U.S. Decennial Census[8][2]

As of the census[9] of 2000, there were 6,367 people, 1,488 households, and 1,334 families residing in the CDP. The population density was 720.0 people per square mile (278.1/km2). There were 1,622 housing units at an average density of 183.4 per square mile (70.8/km2). The racial makeup of the CDP was 97.03% Native American, 2.12% White, 2.01% Hispanic or Latino, 0.03% African American, 0.03% Asian, 0.30% from other races, and 0.49% from two or more races.

There were 1,488 households, out of which 42.1% had children under the age of 18 living with them, 51.1% were married couples living together, 31.7% had a female householder with no husband present, and 10.3% were non-families. 9.0% of all households were made up of individuals, and 1.5% had someone living alone who was 65 years of age or older. The average household size was 4.26 and the average family size was 4.54.

In the CDP, the population was spread out, with 34.7% under the age of 18, 9.8% from 18 to 24, 32.3% from 25 to 44, 16.8% from 45 to 64, and 6.3% who were 65 years of age or older. The median age was 29 years. For every 100 females, there were 92.7 males. For every 100 females age 18 and over, there were 89.2 males.
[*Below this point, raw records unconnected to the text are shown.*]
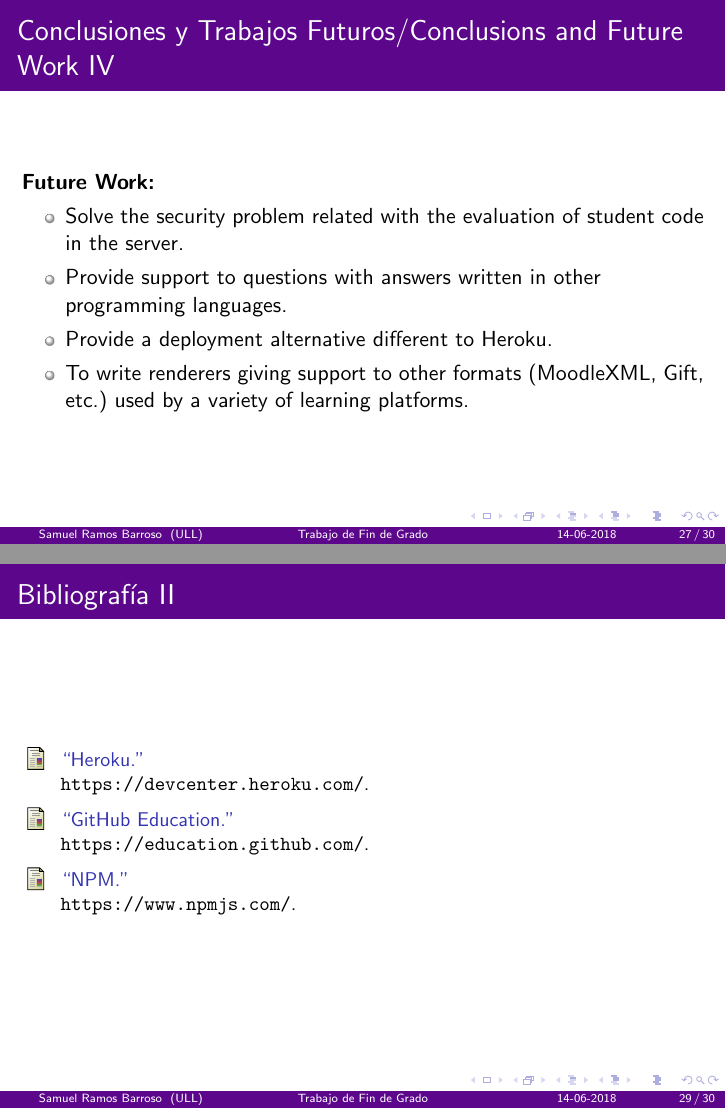
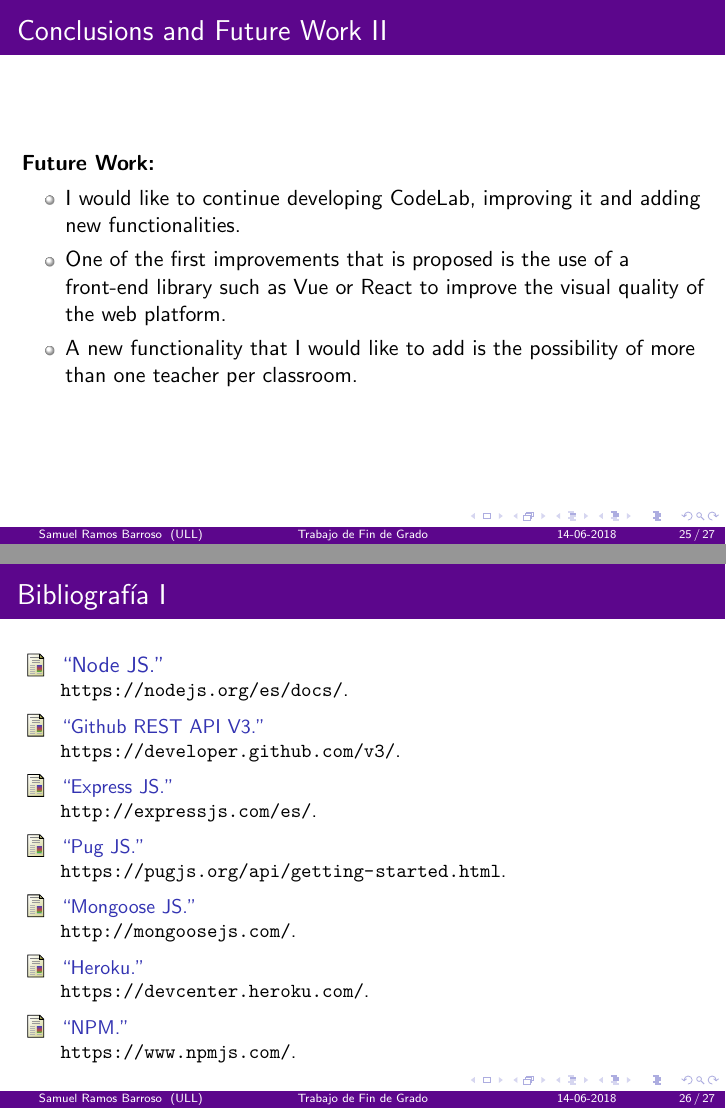
Before and after one commit to ULL-ESIT-GRADOII-TFG/presentacion-samuel-ramos, LaTeX slides (presentacion_tfg.tex, which reads presentacion_tfg.bib): pages 27 and 29 of 30 before the commit and pages 25 and 26 of 27 after it, joined at a grey line. Compiled offline with pdfLaTeX.

Commit message:
adding conclusions

```diff
--- a/presentacion_tfg.bib
+++ b/presentacion_tfg.bib
@@ -42,5 +29,3 @@
-   title     = {{GitHub Education}},
-   note      = {\small \url{https://education.github.com/}}
 }
 
 @MISC{B10,
--- a/presentacion_tfg.tex
+++ b/presentacion_tfg.tex
@@ -350,8 +350,8 @@ Director: Casiano Rodríguez León
 
 %+++++++++++++++++++++++++++++++++++++++++++++++++++++++++++++++++++++++++++++++++++++++++++++++++++++++++++
 
-\section{Conclusiones y Trabajos Futuros/Conclusions and Future Work}
+\section{Conclusions and Future Work}
 \begin{frame}[allowframebreaks]
-  \frametitle{Conclusiones y Trabajos Futuros/Conclusions and Future Work}
+  \frametitle{Conclusions and Future Work}
 
   \begin{itemize}
@@ -364,6 +357,0 @@ Director: Casiano Rodríguez León
-  \end{itemize}
-  \framebreak
-  %+++++++++++++++++++++++++++++++++++++++++++++++++++++++++++++++++++++++++++++++++++++++++++++++++++++++++++++++++++++++++++++++++++++++++++
-
-  {\bf Trabajos Futuros:}
-  \begin{itemize}
@@ -374,5 +358,6 @@ Director: Casiano Rodríguez León
-  \end{itemize}
-  \framebreak
-  %+++++++++++++++++++++++++++++++++++++++++++++++++++++++++++++++++++++++++++++++++++++++++++++++++++++++++++++++++++++++++++++++++++++++++++
-
-  \begin{itemize}
+    \item CodeLab was born as a tool that aims to extend the functionality of other tools such as Github
+          Classroom, adding specific functions for the teachers to support the management of courses and
+          the correction of programming labs.
+    \item The platform has been designed with ease of use in mind for those who are not familiar with GitHub.
+    \item Version control offers many advantages to developers. Most deveopment companies use the git
+          version control system, and consequently it is essential that students learn to handle git correctly.
@@ -387,10 +367,10 @@ Director: Casiano Rodríguez León
 
   {\bf Future Work:}
   \begin{itemize}
-    \item Solve the security problem related with the evaluation of student code in the server.
-    \item Provide support to questions with answers written in other programming languages.
-    \item Provide a deployment alternative different to Heroku.
-    \item To write renderers giving support to other formats (MoodleXML, Gift, etc.) used by a variety of learning platforms.
+    \item I would like to continue developing CodeLab, improving it and adding new functionalities.
+    \item One of the first improvements that is proposed is the use of a front-end library such as Vue
+          or React to improve the visual quality of the web platform.
+    \item A new functionality that I would like to add is the possibility of more than one teacher per classroom.
   \end{itemize}
 \end{frame}
 
```
Also changed, not shown: presentacion_tfg.pdf, presentacion_tfg.bib (13 more changed lines), presentacion_tfg.tex (17 more changed lines).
The median income for a household in the CDP was $22,559, and the median income for a family was $22,067. Males had a median income of $18,345 versus $18,635 for females. The per capita income for the CDP was $6,908. About 40.0% of families and 43.0% of the population were below the poverty line, including 49.7% of those under age 18 and 41.7% of those age 65 or over.
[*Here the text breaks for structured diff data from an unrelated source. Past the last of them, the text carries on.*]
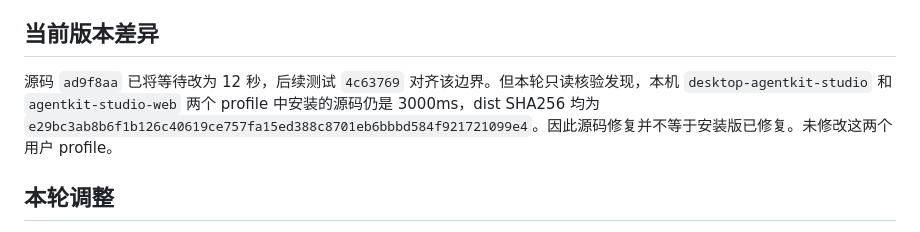
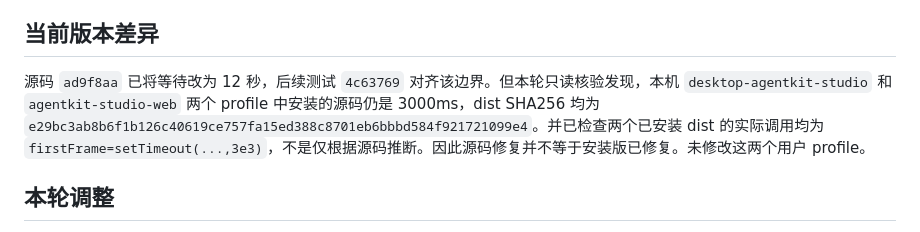
Before and after one commit to kingsoftcloud/agentkit-personal-assistant, a Markdown page: docs/首帧等待与重连验证-20261026.md, the part around the change. Drawn GitHub-style.

Commit message:
docs: verify the installed bundle itself still uses a three-second deadline

```diff
--- a/docs/首帧等待与重连验证-20261026.md
+++ b/docs/首帧等待与重连验证-20261026.md
@@ -4,7 +4,7 @@ Lead 对 0.1.2 新实例测得 broker 冷态 3401ms、热态 2725ms，旧客户
 
 ## 当前版本差异
 
-源码 `ad9f8aa` 已将等待改为 12 秒，后续测试 `4c63769` 对齐该边界。但本轮只读核验发现，本机 `desktop-agentkit-studio` 和 `agentkit-studio-web` 两个 profile 中安装的源码仍是 3000ms，dist SHA256 均为 `e29bc3ab8b6f1b126c40619ce757fa15ed388c8701eb6bbbd584f921721099e4`。因此源码修复并不等于安装版已修复。未修改这两个用户 profile。
+源码 `ad9f8aa` 已将等待改为 12 秒，后续测试 `4c63769` 对齐该边界。但本轮只读核验发现，本机 `desktop-agentkit-studio` 和 `agentkit-studio-web` 两个 profile 中安装的源码仍是 3000ms，dist SHA256 均为 `e29bc3ab8b6f1b126c40619ce757fa15ed388c8701eb6bbbd584f921721099e4`。并已检查两个已安装 dist 的实际调用均为 `firstFrame=setTimeout(...,3e3)`，不是仅根据源码推断。因此源码修复并不等于安装版已修复。未修改这两个用户 profile。
 
 ## 本轮调整
 
```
The area is served by the nearby Andrew Othole Airport, four miles to the west.

Tribally-run A:shiwi Transit connects Zuni Pueblo and Black Rock with Gallup.


Zuni Public Schools, established in 1980, operates schools serving the community. Prior to 1980 it was in the Gallup-McKinley County Schools.[10] Zuni High School is the zoned high school.

St. Anthony School, Zuni (K-8), of the Roman Catholic Diocese of Gallup, is in Zuni Pueblo. The school began operations on September 3, 1923. The Sisters of Saint Francis of Perpetual Adoration operated the school. Its initial enrollment was 43.[11]

The Zuni Public Library is located at 27 East Chavez Circle. In 1974, Dr. Lotsee Patterson and Ben Wakashige started a project to help tribal areas establish libraries. The Zuni library opened in 1975.[12]

See alsoEdit


  1. ^ "ArcGIS REST Services Directory". United States Census Bureau. Retrieved October 12, 2022.
  2. ^ a b "Census Population API". United States Census Bureau. Retrieved Oct 12, 2022.
  3. ^ "Experience Zuni". www.zunitourism.com. Retrieved 2017-11-08.
  4. ^ "Population estimates, July 1, 2015, (V2015)". www.census.gov. Retrieved 2016-05-05.
  5. ^ Ferguson's, T.J. (1985). A Zuni Atlas. Norman, OK: University of Oklahoma Press.
  6. ^ Trail of the Ancients. New Mexico Tourism Department. Retrieved August 14, 2014.
  7. ^ "US Gazetteer files: 2010, 2000, and 1990". United States Census Bureau. 2011-02-12. Retrieved 2011-04-23.
  8. ^ "Census of Population and Housing". Census.gov. Retrieved June 4, 2016.
  9. ^ "U.S. Census website". United States Census Bureau. Retrieved 2008-01-31.
  10. ^ Ragland, Ruth Ann (1980-06-30). "Zuni school officials to celebrate creation of state's newest district". The Santa Fe New Mexican. Santa Fe, New Mexico. Associated Press. p. B-2. - Clipping from Newspapers.com.
  11. ^ "About Us". St. Anthony School, Zuni. Retrieved 2022-01-13.
  12. ^ "Zuni Public Library." Pueblo of Zuni. Retrieved on April 22, 2009.

External linksEdit